#### Required work:
Pull every line holding the word "whiteSpace" from the data below and copy it.

#### Source information:
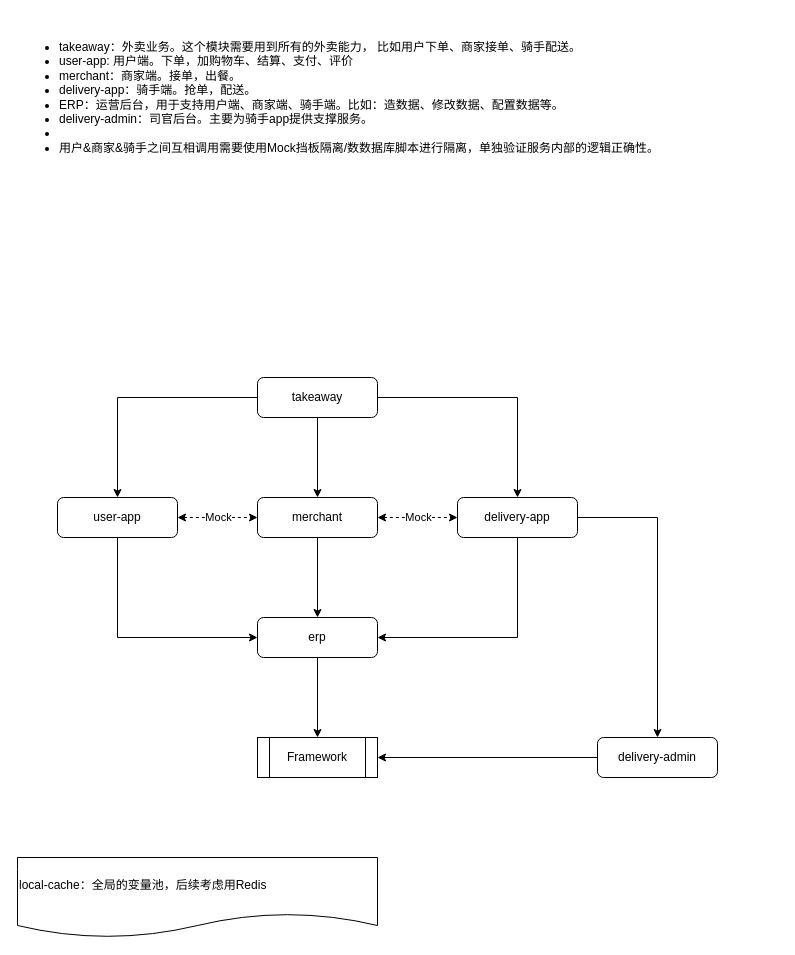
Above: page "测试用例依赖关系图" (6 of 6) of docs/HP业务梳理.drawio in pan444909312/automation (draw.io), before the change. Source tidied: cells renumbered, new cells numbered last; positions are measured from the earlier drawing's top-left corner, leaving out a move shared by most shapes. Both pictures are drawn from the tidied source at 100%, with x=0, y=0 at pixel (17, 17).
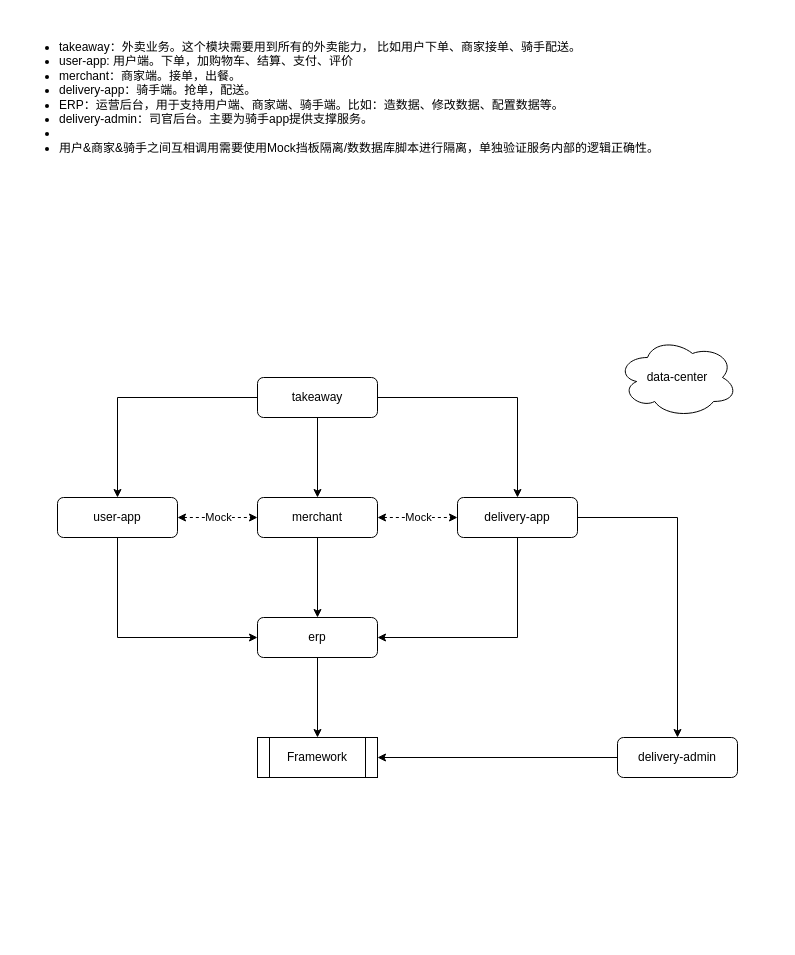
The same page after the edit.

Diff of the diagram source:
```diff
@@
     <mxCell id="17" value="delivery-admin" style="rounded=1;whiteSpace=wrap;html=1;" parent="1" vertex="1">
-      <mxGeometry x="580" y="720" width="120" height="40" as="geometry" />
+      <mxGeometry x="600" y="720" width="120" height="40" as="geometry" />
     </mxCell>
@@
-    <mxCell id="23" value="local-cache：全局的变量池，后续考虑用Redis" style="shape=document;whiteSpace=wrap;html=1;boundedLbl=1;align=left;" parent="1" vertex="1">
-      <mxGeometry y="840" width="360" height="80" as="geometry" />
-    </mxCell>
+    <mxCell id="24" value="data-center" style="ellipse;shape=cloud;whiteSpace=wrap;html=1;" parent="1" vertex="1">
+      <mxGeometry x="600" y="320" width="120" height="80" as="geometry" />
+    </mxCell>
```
* * *
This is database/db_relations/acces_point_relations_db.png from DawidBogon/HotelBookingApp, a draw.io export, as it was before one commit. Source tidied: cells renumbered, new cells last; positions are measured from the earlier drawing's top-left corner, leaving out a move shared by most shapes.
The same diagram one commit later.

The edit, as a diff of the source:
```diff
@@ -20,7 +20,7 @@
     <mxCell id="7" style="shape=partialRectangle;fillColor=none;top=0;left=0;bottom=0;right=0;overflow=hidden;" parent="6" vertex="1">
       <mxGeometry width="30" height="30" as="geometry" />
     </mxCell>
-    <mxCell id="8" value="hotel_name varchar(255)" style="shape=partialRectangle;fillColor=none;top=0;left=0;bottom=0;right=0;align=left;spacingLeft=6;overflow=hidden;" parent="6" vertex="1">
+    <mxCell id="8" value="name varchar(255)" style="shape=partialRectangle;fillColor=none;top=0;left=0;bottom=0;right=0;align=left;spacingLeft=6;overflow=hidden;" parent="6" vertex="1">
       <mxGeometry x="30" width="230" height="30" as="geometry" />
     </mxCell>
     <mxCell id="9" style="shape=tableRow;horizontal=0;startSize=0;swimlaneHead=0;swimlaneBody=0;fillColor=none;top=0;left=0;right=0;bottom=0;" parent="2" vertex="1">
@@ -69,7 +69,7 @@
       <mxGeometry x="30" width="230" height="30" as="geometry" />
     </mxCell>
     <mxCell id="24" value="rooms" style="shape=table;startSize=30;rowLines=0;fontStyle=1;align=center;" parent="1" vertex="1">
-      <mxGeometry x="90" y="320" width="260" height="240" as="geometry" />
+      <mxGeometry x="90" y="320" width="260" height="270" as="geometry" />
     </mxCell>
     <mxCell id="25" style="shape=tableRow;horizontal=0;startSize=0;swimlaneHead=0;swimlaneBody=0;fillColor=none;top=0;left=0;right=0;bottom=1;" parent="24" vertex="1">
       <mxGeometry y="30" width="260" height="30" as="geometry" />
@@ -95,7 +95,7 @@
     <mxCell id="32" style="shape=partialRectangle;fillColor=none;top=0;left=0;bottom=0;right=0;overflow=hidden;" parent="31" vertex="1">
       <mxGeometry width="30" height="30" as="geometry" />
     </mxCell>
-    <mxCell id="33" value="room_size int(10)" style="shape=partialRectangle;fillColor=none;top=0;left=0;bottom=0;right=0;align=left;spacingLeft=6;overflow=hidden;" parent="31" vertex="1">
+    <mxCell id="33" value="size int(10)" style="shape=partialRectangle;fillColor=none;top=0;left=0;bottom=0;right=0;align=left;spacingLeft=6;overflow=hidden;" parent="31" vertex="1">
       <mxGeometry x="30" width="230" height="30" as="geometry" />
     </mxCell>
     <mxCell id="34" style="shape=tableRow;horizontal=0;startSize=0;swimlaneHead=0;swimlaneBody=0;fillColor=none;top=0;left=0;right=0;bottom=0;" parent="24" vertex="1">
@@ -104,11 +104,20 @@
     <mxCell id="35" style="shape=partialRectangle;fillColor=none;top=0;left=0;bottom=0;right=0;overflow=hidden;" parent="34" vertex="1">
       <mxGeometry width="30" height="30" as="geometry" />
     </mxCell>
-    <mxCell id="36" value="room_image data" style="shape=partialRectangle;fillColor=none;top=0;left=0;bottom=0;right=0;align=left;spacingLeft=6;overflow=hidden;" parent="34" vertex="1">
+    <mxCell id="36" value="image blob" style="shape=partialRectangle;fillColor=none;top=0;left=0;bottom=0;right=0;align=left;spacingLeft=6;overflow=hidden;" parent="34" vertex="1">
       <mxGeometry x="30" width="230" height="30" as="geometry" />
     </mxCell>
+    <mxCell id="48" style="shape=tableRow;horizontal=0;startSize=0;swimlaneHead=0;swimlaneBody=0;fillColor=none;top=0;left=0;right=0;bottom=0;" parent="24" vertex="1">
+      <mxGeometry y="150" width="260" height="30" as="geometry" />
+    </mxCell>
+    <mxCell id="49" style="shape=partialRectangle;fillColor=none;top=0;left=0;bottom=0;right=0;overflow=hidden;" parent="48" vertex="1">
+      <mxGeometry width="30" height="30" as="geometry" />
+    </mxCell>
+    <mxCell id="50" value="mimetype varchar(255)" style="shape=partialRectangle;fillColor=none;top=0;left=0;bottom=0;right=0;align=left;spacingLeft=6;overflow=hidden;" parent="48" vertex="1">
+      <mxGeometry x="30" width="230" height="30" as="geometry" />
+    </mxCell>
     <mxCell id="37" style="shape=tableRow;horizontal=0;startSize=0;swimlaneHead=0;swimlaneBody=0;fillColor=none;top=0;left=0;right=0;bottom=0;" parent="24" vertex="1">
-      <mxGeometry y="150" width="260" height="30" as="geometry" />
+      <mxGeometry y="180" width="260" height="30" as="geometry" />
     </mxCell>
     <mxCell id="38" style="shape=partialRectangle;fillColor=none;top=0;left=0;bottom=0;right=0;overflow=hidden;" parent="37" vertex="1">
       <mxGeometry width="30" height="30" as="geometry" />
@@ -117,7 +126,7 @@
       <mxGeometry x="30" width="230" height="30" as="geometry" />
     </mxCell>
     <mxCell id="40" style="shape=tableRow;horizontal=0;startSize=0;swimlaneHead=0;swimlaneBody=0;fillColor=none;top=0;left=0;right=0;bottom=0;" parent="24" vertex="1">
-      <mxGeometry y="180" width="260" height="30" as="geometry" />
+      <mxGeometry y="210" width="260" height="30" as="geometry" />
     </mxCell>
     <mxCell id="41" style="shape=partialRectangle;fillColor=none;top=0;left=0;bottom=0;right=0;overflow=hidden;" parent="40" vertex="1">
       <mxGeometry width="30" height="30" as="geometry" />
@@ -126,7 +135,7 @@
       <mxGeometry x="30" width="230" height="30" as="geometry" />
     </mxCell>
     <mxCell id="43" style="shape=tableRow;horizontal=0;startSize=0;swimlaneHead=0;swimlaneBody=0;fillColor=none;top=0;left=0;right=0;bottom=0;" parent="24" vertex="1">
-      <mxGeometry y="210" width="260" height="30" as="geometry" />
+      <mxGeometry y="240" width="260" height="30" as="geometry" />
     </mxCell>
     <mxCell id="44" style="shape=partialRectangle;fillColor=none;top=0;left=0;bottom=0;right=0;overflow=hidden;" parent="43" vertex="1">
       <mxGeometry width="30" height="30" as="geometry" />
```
...
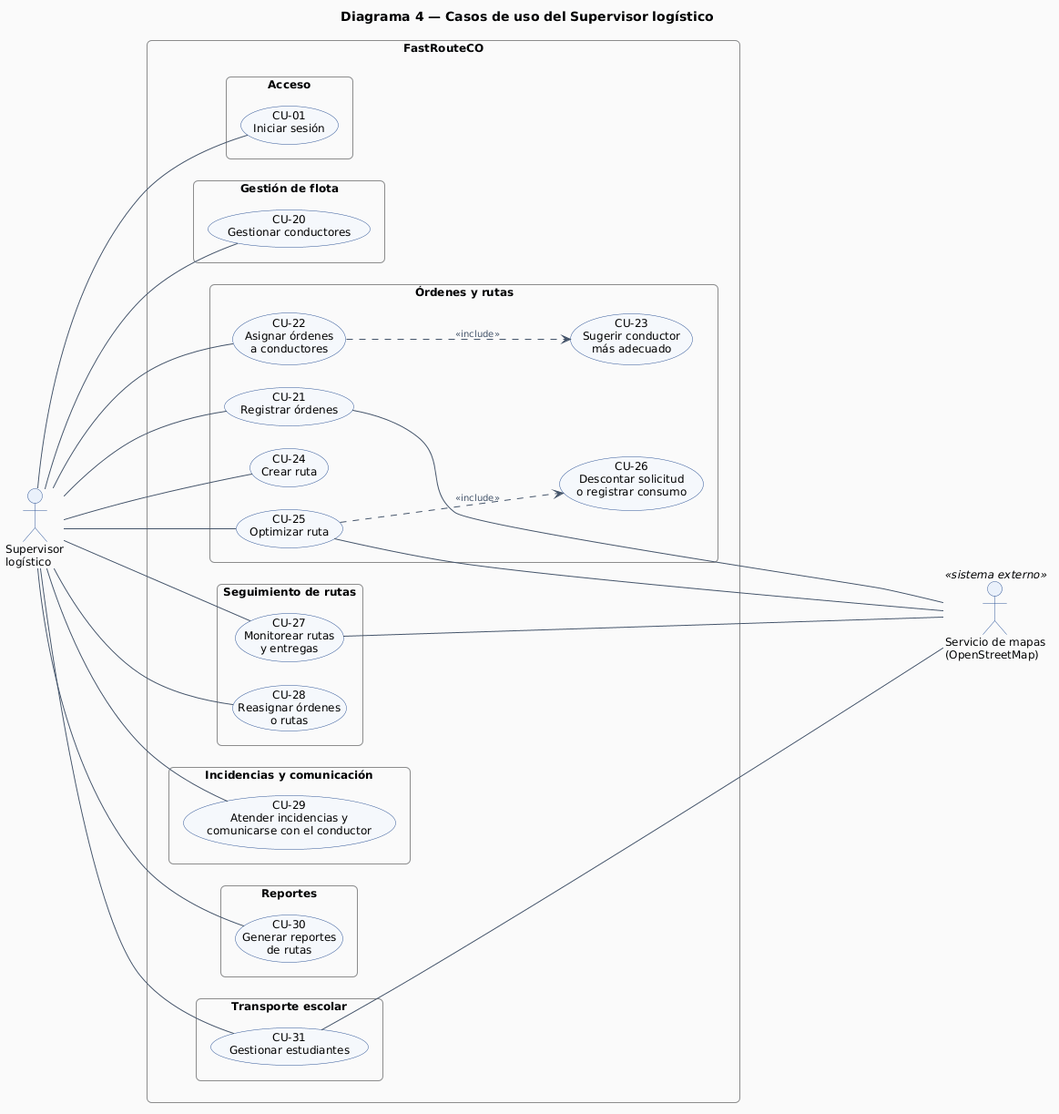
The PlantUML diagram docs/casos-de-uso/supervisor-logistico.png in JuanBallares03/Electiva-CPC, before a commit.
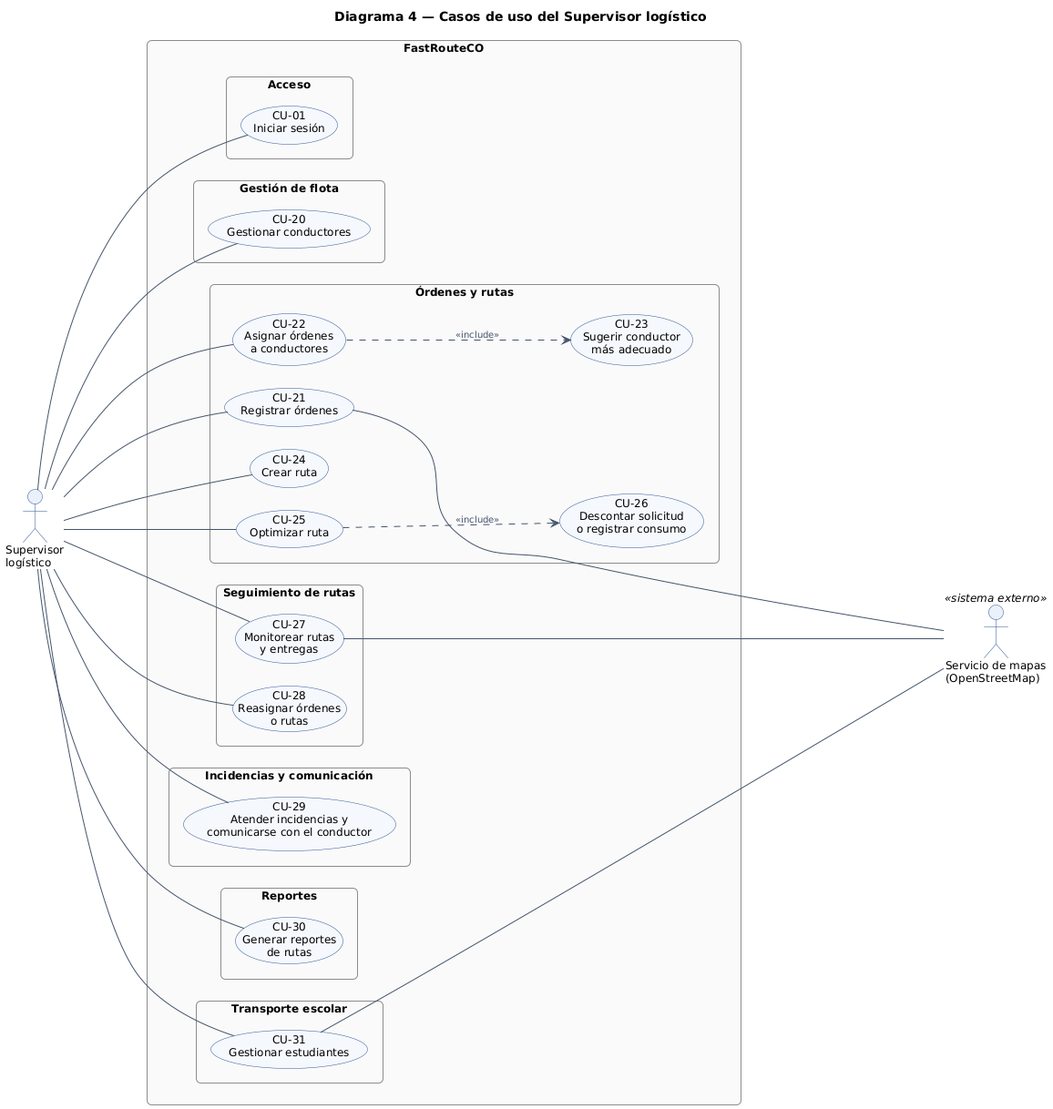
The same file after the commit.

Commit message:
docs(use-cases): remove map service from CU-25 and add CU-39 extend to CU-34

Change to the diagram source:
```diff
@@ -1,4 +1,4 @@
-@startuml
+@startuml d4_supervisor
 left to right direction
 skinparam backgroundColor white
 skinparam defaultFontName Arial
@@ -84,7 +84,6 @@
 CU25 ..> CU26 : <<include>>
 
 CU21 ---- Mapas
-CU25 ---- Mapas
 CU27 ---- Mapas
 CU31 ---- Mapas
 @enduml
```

#### Answer below:
     <mxCell id="17" value="delivery-admin" style="rounded=1;whiteSpace=wrap;html=1;" parent="1" vertex="1">
-    <mxCell id="23" value="local-cache：全局的变量池，后续考虑用Redis" style="shape=document;whiteSpace=wrap;html=1;boundedLbl=1;align=left;" parent="1" vertex="1">
+    <mxCell id="24" value="data-center" style="ellipse;shape=cloud;whiteSpace=wrap;html=1;" parent="1" vertex="1">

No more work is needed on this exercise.